_Task prompt:_
List each line of the data that holds the string "iTunes", please.

§

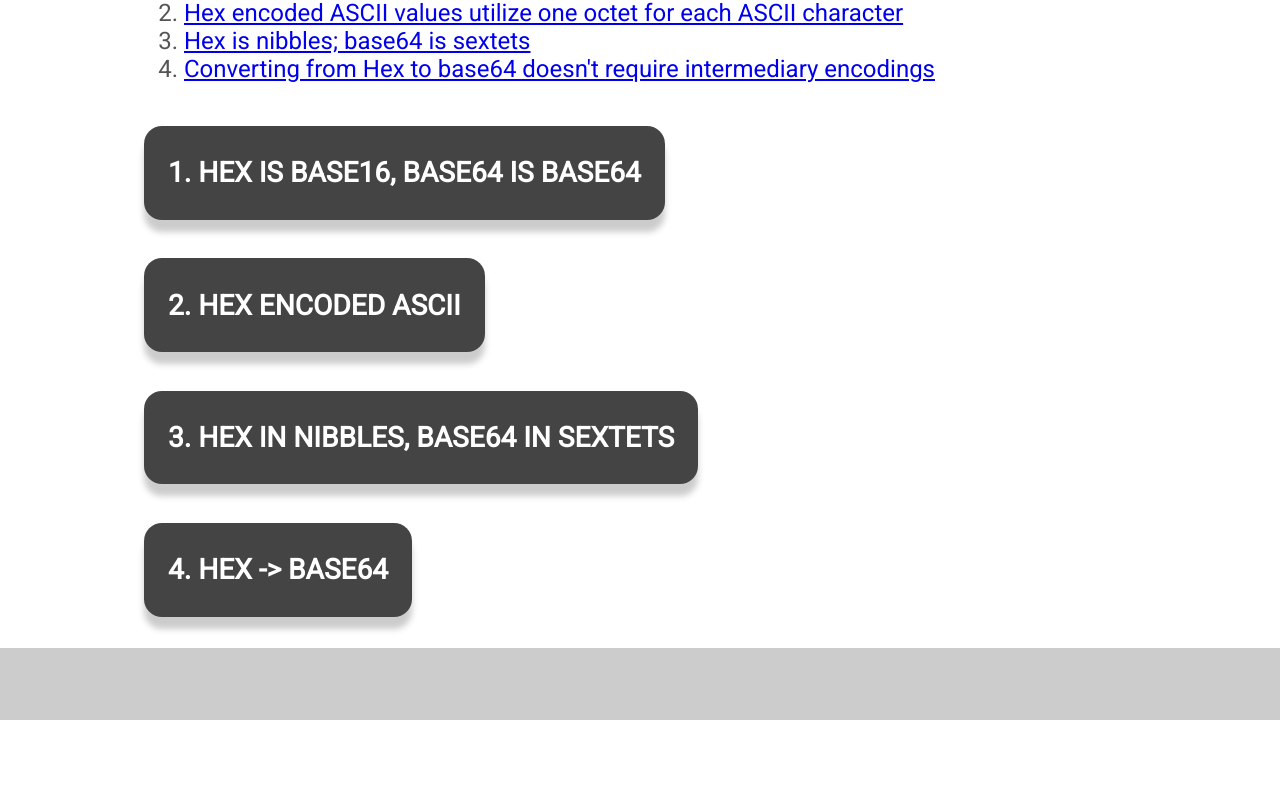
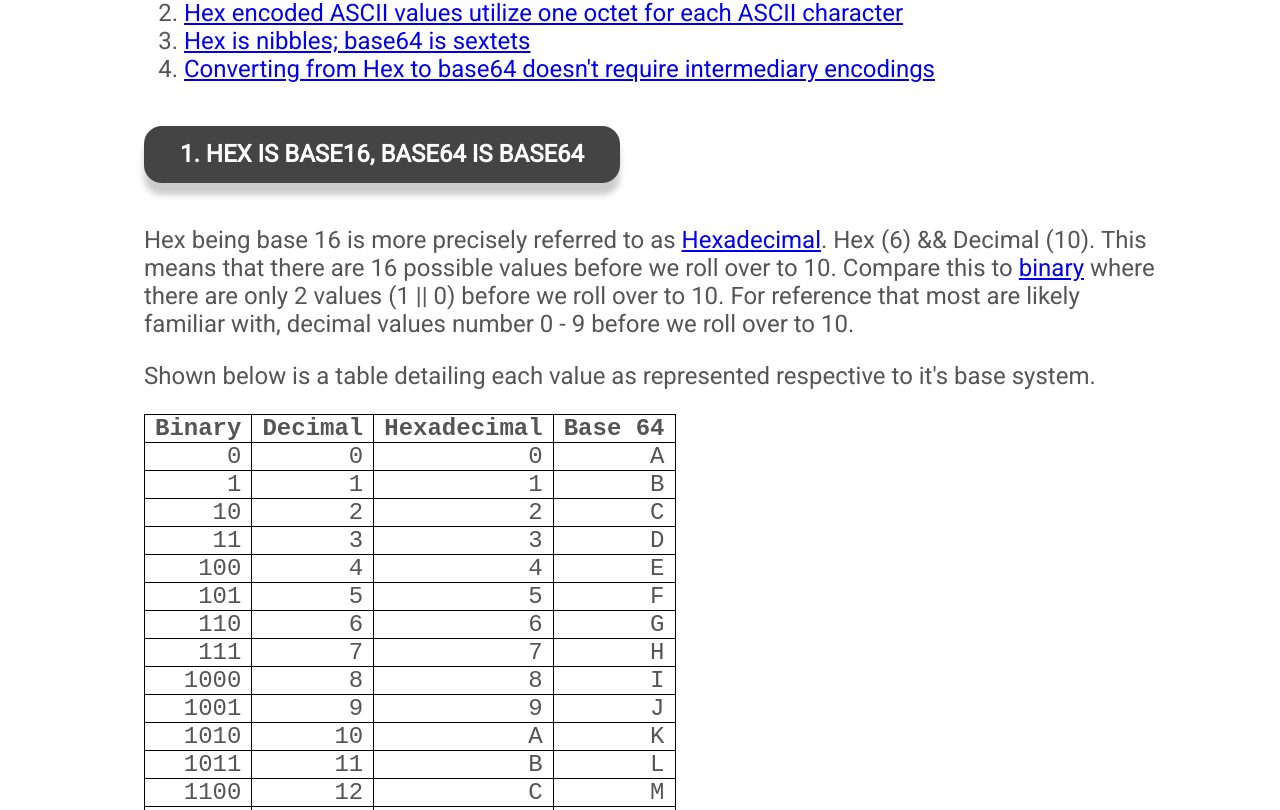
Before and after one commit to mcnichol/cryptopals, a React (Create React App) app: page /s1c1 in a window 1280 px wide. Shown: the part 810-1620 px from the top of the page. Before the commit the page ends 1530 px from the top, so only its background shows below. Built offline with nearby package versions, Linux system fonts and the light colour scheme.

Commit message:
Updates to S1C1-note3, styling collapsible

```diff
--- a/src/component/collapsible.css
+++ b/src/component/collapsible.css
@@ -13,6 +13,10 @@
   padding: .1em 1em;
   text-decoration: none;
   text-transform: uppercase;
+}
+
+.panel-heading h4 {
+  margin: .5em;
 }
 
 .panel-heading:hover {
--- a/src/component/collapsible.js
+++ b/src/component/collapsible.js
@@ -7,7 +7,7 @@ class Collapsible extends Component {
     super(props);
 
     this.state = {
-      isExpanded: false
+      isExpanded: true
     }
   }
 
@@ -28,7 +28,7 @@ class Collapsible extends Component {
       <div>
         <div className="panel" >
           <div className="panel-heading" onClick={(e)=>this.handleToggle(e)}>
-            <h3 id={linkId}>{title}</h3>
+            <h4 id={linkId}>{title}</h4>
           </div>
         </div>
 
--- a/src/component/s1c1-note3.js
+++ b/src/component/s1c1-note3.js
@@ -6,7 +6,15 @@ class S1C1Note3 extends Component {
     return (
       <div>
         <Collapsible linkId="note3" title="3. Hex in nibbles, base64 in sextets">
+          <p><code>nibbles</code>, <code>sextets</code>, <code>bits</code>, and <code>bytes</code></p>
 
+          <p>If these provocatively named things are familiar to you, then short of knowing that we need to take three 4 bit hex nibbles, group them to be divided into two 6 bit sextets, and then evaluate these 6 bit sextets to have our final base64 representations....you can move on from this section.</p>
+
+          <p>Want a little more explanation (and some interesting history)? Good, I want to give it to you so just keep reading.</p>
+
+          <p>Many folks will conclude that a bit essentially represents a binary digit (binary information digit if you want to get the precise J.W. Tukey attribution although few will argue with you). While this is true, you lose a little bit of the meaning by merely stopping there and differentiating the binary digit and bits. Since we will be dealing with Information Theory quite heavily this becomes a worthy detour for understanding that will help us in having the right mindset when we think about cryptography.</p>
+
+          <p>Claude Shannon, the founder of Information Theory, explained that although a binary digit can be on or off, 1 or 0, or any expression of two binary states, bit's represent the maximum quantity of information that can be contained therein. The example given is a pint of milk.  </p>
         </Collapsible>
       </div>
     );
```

§

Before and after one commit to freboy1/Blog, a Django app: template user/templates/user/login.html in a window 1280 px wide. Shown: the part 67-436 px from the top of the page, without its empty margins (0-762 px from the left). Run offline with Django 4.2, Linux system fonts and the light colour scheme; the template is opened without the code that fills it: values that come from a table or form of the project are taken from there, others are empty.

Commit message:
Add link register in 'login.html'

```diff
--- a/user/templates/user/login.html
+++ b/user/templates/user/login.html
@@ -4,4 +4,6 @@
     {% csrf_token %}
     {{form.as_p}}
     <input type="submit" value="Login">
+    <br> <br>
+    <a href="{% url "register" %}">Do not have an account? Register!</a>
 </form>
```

§

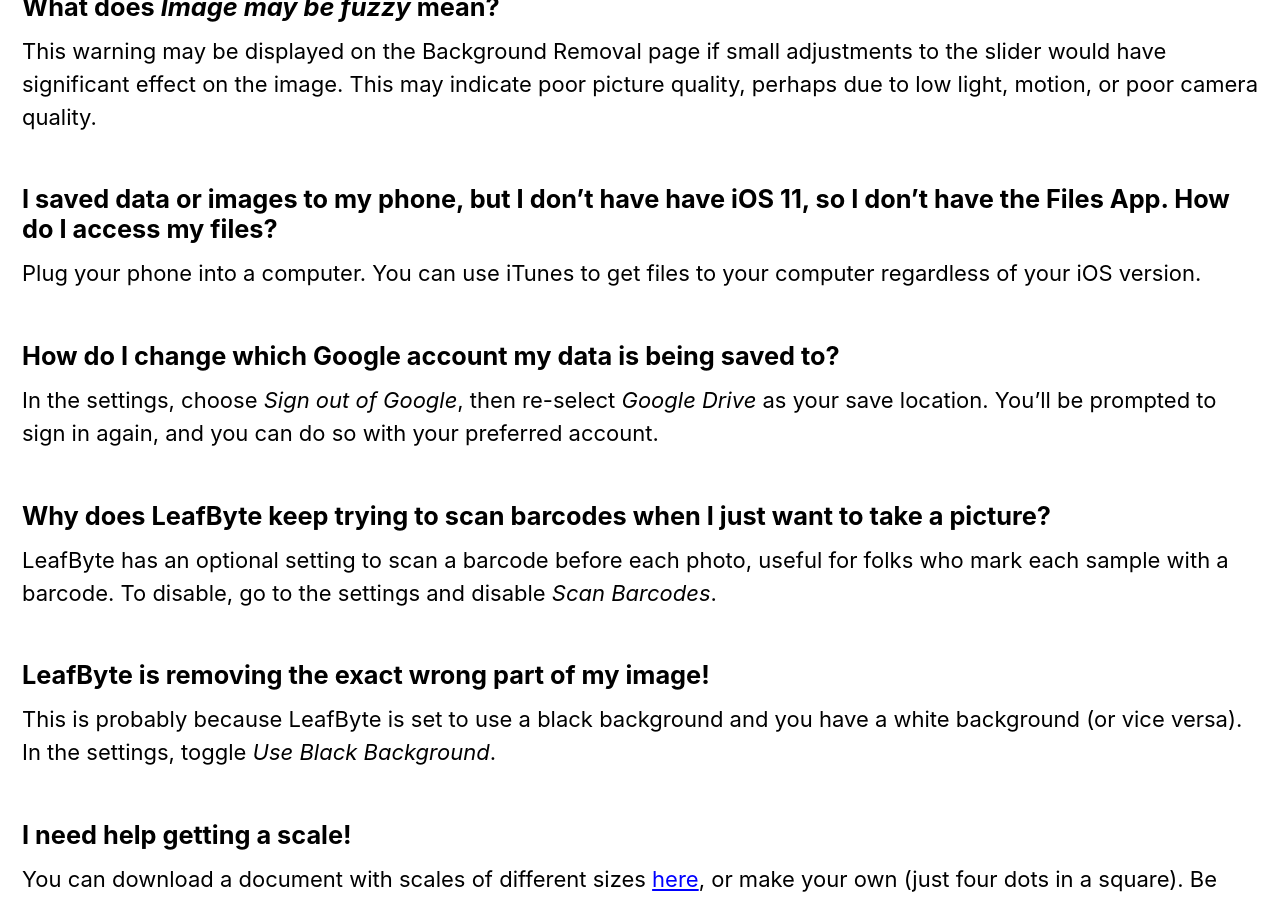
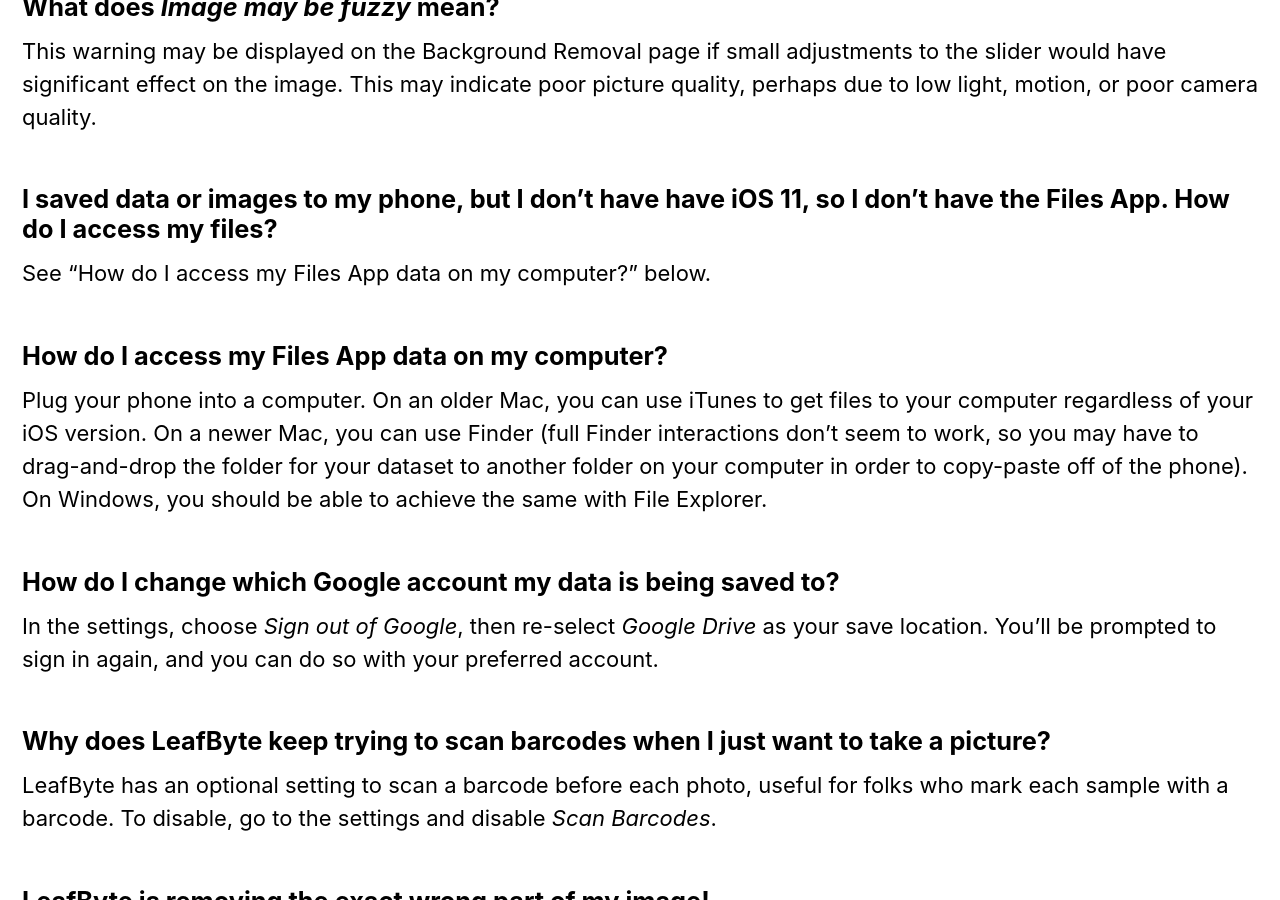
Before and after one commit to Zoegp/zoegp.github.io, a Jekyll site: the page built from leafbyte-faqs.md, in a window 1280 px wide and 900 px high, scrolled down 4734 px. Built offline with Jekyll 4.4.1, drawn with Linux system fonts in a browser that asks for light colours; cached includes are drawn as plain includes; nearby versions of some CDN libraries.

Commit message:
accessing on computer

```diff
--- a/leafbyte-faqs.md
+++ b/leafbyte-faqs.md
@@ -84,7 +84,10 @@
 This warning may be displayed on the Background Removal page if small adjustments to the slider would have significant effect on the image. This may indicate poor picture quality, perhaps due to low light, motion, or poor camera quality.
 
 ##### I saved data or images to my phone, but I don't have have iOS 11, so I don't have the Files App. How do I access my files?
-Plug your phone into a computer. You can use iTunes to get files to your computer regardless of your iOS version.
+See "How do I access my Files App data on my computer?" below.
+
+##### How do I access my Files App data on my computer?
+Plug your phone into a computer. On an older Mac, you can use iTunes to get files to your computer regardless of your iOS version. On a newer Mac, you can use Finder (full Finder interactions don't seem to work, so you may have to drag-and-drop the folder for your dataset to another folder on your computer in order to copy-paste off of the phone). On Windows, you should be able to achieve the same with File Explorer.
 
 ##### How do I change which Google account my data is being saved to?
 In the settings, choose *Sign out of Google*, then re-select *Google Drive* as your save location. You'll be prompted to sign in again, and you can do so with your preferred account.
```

§

_The answer:_
-Plug your phone into a computer. You can use iTunes to get files to your computer regardless of your iOS version.
+Plug your phone into a computer. On an older Mac, you can use iTunes to get files to your computer regardless of your iOS version. On a newer Mac, you can use Finder (full Finder interactions don't seem to work, so you may have to drag-and-drop the folder for your dataset to another folder on your computer in order to copy-paste off of the phone). On Windows, you should be able to achieve the same with File Explorer.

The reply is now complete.